Exact reproduction of all the data is required, with pictures excluded.

[Data items]
#####

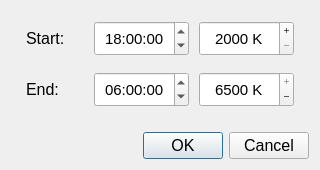
Qt form src/tempscheduler.ui (ArtrixTech/DynaGammy) before a commit.
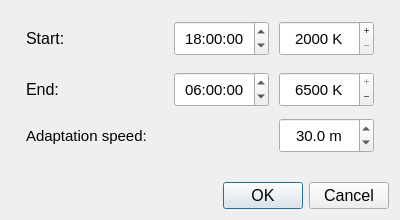
The same form after that commit. Icons and pictures are not drawn.

Commit message: Allow auto mode disable when pressing the sliders; add fast temperature change when changing settings; start from max temp when auto temp is on

What changed in the file:
```diff
--- a/src/tempscheduler.ui
+++ b/src/tempscheduler.ui
@@ -6,8 +6,8 @@
    <rect>
     <x>0</x>
     <y>0</y>
-    <width>320</width>
-    <height>170</height>
+    <width>400</width>
+    <height>220</height>
    </rect>
   </property>
   <property name="sizePolicy">
@@ -19,15 +19,22 @@
   <property name="minimumSize">
    <size>
     <width>320</width>
-    <height>170</height>
+    <height>220</height>
    </size>
   </property>
   <property name="maximumSize">
    <size>
-    <width>320</width>
-    <height>170</height>
+    <width>400</width>
+    <height>220</height>
    </size>
   </property>
+  <property name="font">
+   <font>
+    <pointsize>11</pointsize>
+    <weight>50</weight>
+    <bold>false</bold>
+   </font>
+  </property>
   <property name="windowTitle">
    <string>Temperature schedule</string>
   </property>
@@ -68,6 +75,8 @@
            <property name="font">
             <font>
              <pointsize>12</pointsize>
+             <weight>50</weight>
+             <bold>false</bold>
             </font>
            </property>
            <property name="text">
@@ -182,6 +191,8 @@
            <property name="font">
             <font>
              <pointsize>12</pointsize>
+             <weight>50</weight>
+             <bold>false</bold>
             </font>
            </property>
            <property name="text">
@@ -284,6 +295,69 @@
          </item>
         </layout>
        </item>
+       <item>
+        <layout class="QHBoxLayout" name="horizontalLayout_4">
+         <property name="spacing">
+          <number>10</number>
+         </property>
+         <property name="leftMargin">
+          <number>0</number>
+         </property>
+         <property name="topMargin">
+          <number>5</number>
+         </property>
+         <property name="rightMargin">
+          <number>0</number>
+         </property>
+         <property name="bottomMargin">
+          <number>0</number>
+         </property>
+         <item>
+          <widget class="QLabel" name="label_3">
+           <property name="text">
+            <string>Adaptation speed:</string>
+           </property>
+          </widget>
+         </item>
+         <item>
+          <widget class="QDoubleSpinBox" name="doubleSpinBox">
+           <property name="minimumSize">
+            <size>
+             <width>0</width>
+             <height>35</height>
+            </size>
+           </property>
+           <property name="maximumSize">
+            <size>
+             <width>95</width>
+             <height>16777215</height>
+            </size>
+           </property>
+           <property name="alignment">
+            <set>Qt::AlignCenter</set>
+           </property>
+           <property name="suffix">
+            <string> m</string>
+           </property>
+           <property name="decimals">
+            <number>1</number>
+           </property>
+           <property name="minimum">
+            <double>0.500000000000000</double>
+           </property>
+           <property name="maximum">
+            <double>60.000000000000000</double>
+           </property>
+           <property name="stepType">
+            <enum>QAbstractSpinBox::DefaultStepType</enum>
+           </property>
+           <property name="value">
+            <double>30.000000000000000</double>
+           </property>
+          </widget>
+         </item>
+        </layout>
+       </item>
       </layout>
      </item>
      <item>
@@ -324,6 +398,8 @@
          <property name="font">
           <font>
            <pointsize>12</pointsize>
+           <weight>50</weight>
+           <bold>false</bold>
           </font>
          </property>
          <property name="styleSheet">
```
The commit also changes 6 other files.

#####

**Written solution**
Qt form src/tempscheduler.ui (ArtrixTech/DynaGammy) before a commit.
The same form after that commit. Icons and pictures are not drawn.

Commit message: Allow auto mode disable when pressing the sliders; add fast temperature change when changing settings; start from max temp when auto temp is on

What changed in the file:
```diff
--- a/src/tempscheduler.ui
+++ b/src/tempscheduler.ui
@@ -6,8 +6,8 @@
    <rect>
     <x>0</x>
     <y>0</y>
-    <width>320</width>
-    <height>170</height>
+    <width>400</width>
+    <height>220</height>
    </rect>
   </property>
   <property name="sizePolicy">
@@ -19,15 +19,22 @@
   <property name="minimumSize">
    <size>
     <width>320</width>
-    <height>170</height>
+    <height>220</height>
    </size>
   </property>
   <property name="maximumSize">
    <size>
-    <width>320</width>
-    <height>170</height>
+    <width>400</width>
+    <height>220</height>
    </size>
   </property>
+  <property name="font">
+   <font>
+    <pointsize>11</pointsize>
+    <weight>50</weight>
+    <bold>false</bold>
+   </font>
+  </property>
   <property name="windowTitle">
    <string>Temperature schedule</string>
   </property>
@@ -68,6 +75,8 @@
            <property name="font">
             <font>
              <pointsize>12</pointsize>
+             <weight>50</weight>
+             <bold>false</bold>
             </font>
            </property>
            <property name="text">
@@ -182,6 +191,8 @@
            <property name="font">
             <font>
              <pointsize>12</pointsize>
+             <weight>50</weight>
+             <bold>false</bold>
             </font>
            </property>
            <property name="text">
@@ -284,6 +295,69 @@
          </item>
         </layout>
        </item>
+       <item>
+        <layout class="QHBoxLayout" name="horizontalLayout_4">
+         <property name="spacing">
+          <number>10</number>
+         </property>
+         <property name="leftMargin">
+          <number>0</number>
+         </property>
+         <property name="topMargin">
+          <number>5</number>
+         </property>
+         <property name="rightMargin">
+          <number>0</number>
+         </property>
+         <property name="bottomMargin">
+          <number>0</number>
+         </property>
+         <item>
+          <widget class="QLabel" name="label_3">
+           <property name="text">
+            <string>Adaptation speed:</string>
+           </property>
+          </widget>
+         </item>
+         <item>
+          <widget class="QDoubleSpinBox" name="doubleSpinBox">
+           <property name="minimumSize">
+            <size>
+             <width>0</width>
+             <height>35</height>
+            </size>
+           </property>
+           <property name="maximumSize">
+            <size>
+             <width>95</width>
+             <height>16777215</height>
+            </size>
+           </property>
+           <property name="alignment">
+            <set>Qt::AlignCenter</set>
+           </property>
+           <property name="suffix">
+            <string> m</string>
+           </property>
+           <property name="decimals">
+            <number>1</number>
+           </property>
+           <property name="minimum">
+            <double>0.500000000000000</double>
+           </property>
+           <property name="maximum">
+            <double>60.000000000000000</double>
+           </property>
+           <property name="stepType">
+            <enum>QAbstractSpinBox::DefaultStepType</enum>
+           </property>
+           <property name="value">
+            <double>30.000000000000000</double>
+           </property>
+          </widget>
+         </item>
+        </layout>
+       </item>
       </layout>
      </item>
      <item>
@@ -324,6 +398,8 @@
          <property name="font">
           <font>
            <pointsize>12</pointsize>
+           <weight>50</weight>
+           <bold>false</bold>
           </font>
          </property>
          <property name="styleSheet">
```
The commit also changes 6 other files.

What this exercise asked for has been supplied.